Exercise instructions >> Although the entries contain pictures, repeat only their words, exactly as written.

(Before-and-after change records)

▶

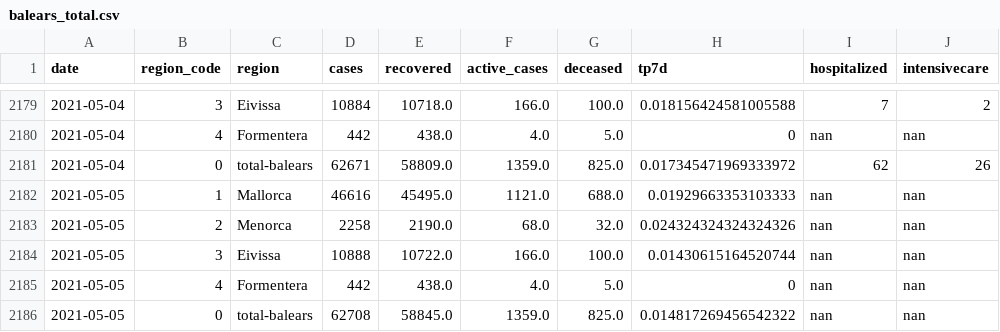
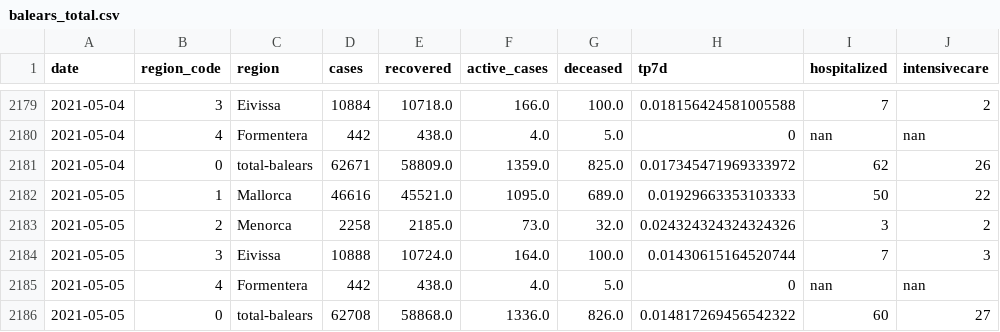
Before and after one commit to jaumeperello/covid_ib, a CSV file: data/balears_total.csv, drawn as a sheet; only a part is shown, gaps mark what is left out.

Commit message:
data auto updated

```diff
--- a/data/balears_total.csv
+++ b/data/balears_total.csv
@@ -2181,6 +2181,6 @@ date,region_code,region,cases,recovered,active_cases,deceased,tp7d,hospitalized,
 2021-05-04,0,total-balears,62671,58809.0,1359.0,825.0,0.017345471969333972,62,26
-2021-05-05,1,Mallorca,46616,45495.0,1121.0,688.0,0.01929663353103333,nan,nan
-2021-05-05,2,Menorca,2258,2190.0,68.0,32.0,0.024324324324324326,nan,nan
-2021-05-05,3,Eivissa,10888,10722.0,166.0,100.0,0.01430615164520744,nan,nan
+2021-05-05,1,Mallorca,46616,45521.0,1095.0,689.0,0.01929663353103333,50,22
+2021-05-05,2,Menorca,2258,2185.0,73.0,32.0,0.024324324324324326,3,2
+2021-05-05,3,Eivissa,10888,10724.0,164.0,100.0,0.01430615164520744,7,3
 2021-05-05,4,Formentera,442,438.0,4.0,5.0,0,nan,nan
-2021-05-05,0,total-balears,62708,58845.0,1359.0,825.0,0.014817269456542322,nan,nan
+2021-05-05,0,total-balears,62708,58868.0,1336.0,826.0,0.014817269456542322,60,27
```
Also changed, not shown: data/eivissa_total.csv, data/menorca_total.csv, 1 other file.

◀

Solution to this task >>
Before and after one commit to jaumeperello/covid_ib, a CSV file: data/balears_total.csv, drawn as a sheet; only a part is shown, gaps mark what is left out.

Commit message:
data auto updated

```diff
--- a/data/balears_total.csv
+++ b/data/balears_total.csv
@@ -2181,6 +2181,6 @@ date,region_code,region,cases,recovered,active_cases,deceased,tp7d,hospitalized,
 2021-05-04,0,total-balears,62671,58809.0,1359.0,825.0,0.017345471969333972,62,26
-2021-05-05,1,Mallorca,46616,45495.0,1121.0,688.0,0.01929663353103333,nan,nan
-2021-05-05,2,Menorca,2258,2190.0,68.0,32.0,0.024324324324324326,nan,nan
-2021-05-05,3,Eivissa,10888,10722.0,166.0,100.0,0.01430615164520744,nan,nan
+2021-05-05,1,Mallorca,46616,45521.0,1095.0,689.0,0.01929663353103333,50,22
+2021-05-05,2,Menorca,2258,2185.0,73.0,32.0,0.024324324324324326,3,2
+2021-05-05,3,Eivissa,10888,10724.0,164.0,100.0,0.01430615164520744,7,3
 2021-05-05,4,Formentera,442,438.0,4.0,5.0,0,nan,nan
-2021-05-05,0,total-balears,62708,58845.0,1359.0,825.0,0.014817269456542322,nan,nan
+2021-05-05,0,total-balears,62708,58868.0,1336.0,826.0,0.014817269456542322,60,27
```
Also changed, not shown: data/eivissa_total.csv, data/menorca_total.csv, 1 other file.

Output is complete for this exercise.